|1 September 1977|
|Media type||Print (Hardback & Paperback)|
|Pages||224 (hardback edition) & 192 (paperback edition)|
|ISBN||0-333-22778-6 (hardback edition) & ISBN 0-330-32648-1 (paperback edition)|
|LC Class||PZ4.P9965 Qar PR6066.Y58|
Quartet in Autumn is a novel by British novelist Barbara Pym, first published in 1977. It was highly praised and shortlisted for the Booker Prize, the top literary prize in the UK. This was considered a comeback novel for Pym; she had fallen out of favor as styles changed, and her work had been rejected by publishers for 15 years. This followed her successful record as a novelist during the 1950s and early 1960s. As a novel, it represents a departure from her earlier style of light comedy, as it is the story of four office workers on the verge of retirement.

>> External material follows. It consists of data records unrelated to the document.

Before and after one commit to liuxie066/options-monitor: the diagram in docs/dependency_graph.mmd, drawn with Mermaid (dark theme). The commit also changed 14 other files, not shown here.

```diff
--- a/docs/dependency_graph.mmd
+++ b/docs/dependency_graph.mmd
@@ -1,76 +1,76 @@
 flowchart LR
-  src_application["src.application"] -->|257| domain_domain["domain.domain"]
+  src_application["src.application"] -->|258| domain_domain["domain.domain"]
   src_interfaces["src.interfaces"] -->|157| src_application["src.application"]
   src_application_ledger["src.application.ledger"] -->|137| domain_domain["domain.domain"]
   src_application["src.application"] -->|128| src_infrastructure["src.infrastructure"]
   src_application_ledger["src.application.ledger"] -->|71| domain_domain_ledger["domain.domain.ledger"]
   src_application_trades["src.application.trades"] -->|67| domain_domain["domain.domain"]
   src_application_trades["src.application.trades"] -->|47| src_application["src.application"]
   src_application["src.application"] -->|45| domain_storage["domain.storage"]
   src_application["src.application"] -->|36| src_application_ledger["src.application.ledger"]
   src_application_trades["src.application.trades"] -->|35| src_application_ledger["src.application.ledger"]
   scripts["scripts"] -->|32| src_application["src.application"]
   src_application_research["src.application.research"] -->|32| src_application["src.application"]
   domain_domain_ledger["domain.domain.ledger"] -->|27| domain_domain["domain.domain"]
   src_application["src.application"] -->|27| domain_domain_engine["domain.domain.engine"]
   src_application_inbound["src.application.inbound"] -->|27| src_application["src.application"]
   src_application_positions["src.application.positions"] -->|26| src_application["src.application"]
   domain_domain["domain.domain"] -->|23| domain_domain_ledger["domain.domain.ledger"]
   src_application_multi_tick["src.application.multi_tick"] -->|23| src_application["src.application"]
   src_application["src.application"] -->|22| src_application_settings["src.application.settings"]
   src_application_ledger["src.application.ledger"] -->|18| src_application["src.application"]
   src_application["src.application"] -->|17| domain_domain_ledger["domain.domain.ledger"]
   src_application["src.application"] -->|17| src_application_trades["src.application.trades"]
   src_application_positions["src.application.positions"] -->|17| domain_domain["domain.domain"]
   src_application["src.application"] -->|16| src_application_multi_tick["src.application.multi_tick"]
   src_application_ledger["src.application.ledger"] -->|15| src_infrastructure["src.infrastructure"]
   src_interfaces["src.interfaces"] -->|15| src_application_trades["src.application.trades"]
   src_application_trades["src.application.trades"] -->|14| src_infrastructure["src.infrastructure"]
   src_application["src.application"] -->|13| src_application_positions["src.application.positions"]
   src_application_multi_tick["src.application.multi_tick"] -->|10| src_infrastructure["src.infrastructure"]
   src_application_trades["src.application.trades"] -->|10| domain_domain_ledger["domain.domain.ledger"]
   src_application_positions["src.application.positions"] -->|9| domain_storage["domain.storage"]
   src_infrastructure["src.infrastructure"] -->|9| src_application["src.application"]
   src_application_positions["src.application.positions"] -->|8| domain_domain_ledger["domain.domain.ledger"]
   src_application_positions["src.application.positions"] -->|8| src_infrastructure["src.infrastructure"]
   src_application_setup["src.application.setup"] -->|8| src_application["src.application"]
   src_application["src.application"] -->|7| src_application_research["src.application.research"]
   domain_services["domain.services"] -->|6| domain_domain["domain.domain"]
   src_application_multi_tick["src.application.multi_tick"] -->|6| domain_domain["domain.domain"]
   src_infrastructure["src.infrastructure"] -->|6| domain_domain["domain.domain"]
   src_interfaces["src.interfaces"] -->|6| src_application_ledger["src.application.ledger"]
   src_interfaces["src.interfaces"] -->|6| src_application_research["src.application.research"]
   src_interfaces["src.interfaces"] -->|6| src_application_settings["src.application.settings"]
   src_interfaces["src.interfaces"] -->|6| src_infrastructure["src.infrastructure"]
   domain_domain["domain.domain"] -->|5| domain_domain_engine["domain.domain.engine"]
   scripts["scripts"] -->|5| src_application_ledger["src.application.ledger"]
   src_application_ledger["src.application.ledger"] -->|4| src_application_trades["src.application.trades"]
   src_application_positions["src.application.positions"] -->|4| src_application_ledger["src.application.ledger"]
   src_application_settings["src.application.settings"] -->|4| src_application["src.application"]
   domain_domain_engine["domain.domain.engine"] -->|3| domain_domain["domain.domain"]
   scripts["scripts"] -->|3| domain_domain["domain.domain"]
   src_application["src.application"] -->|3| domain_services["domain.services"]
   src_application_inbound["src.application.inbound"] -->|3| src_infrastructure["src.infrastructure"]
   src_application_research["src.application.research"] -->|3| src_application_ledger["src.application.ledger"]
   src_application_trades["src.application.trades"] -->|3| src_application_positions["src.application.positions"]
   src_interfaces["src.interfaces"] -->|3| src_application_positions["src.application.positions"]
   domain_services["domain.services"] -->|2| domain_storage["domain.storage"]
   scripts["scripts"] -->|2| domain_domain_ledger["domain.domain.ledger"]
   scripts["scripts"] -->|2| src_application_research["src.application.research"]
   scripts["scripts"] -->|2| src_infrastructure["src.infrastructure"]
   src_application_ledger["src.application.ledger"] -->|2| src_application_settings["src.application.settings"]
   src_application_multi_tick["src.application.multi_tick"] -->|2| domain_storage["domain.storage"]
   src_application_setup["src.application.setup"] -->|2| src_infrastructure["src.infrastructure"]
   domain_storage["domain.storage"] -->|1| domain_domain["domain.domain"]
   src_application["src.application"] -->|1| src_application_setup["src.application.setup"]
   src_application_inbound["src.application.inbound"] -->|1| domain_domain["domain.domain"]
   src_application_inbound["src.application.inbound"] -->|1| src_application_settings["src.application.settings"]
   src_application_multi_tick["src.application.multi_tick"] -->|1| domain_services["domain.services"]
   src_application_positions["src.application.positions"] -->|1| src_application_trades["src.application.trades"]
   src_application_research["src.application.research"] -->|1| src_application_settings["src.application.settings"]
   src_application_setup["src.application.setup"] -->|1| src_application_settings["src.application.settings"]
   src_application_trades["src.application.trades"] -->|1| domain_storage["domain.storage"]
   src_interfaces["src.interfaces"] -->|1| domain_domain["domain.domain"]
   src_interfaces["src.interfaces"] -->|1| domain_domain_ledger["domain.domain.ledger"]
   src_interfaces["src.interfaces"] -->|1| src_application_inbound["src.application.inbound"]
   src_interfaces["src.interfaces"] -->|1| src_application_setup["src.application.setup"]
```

Marcia, Letty, Norman and Edwin all work together in the same office. None is married (Edwin being a widower) and each is nearing retirement age. Letty has plans to share a country retreat with her longtime friend, Marjorie. Her hopes are dashed when Marjorie suddenly announces that she is to marry a clergyman some years younger than she.
After Marcia and Letty retire, each is faced with challenges. Letty suddenly has to move and Marcia has to deal with a loss of the routine that was an essential part of her life. Marcia gradually withdraws from the outside world, while Letty has to engage with it. Marcia eventually gives up eating and dies in pathetic circumstances. She has unexpectedly left her estate to Norman, in whom she had indulged a brief and secret semi-romantic interest.
When Marjorie's fiancé deserts her for a younger widow, Letty and her friend decided to take the country cottage after all. By now she has come to terms with retirement, her world has expanded, and so she does not immediately move. She realizes that she has opportunities to make her own choices. Norman and Edwin play less central roles in the "quartet," as their characters develop in response to the absences and actions of Marcia and Letty.
At the end of the book, Letty is looking forward to inviting Norman and Edwin to meet Marjorie in the country. She thinks this would be a huge "opportunity" for the quartet, which was previously so urban and parochial, even though they have lost Marcia.
Awards and nominations
The novel was shortlisted for the Booker Prize.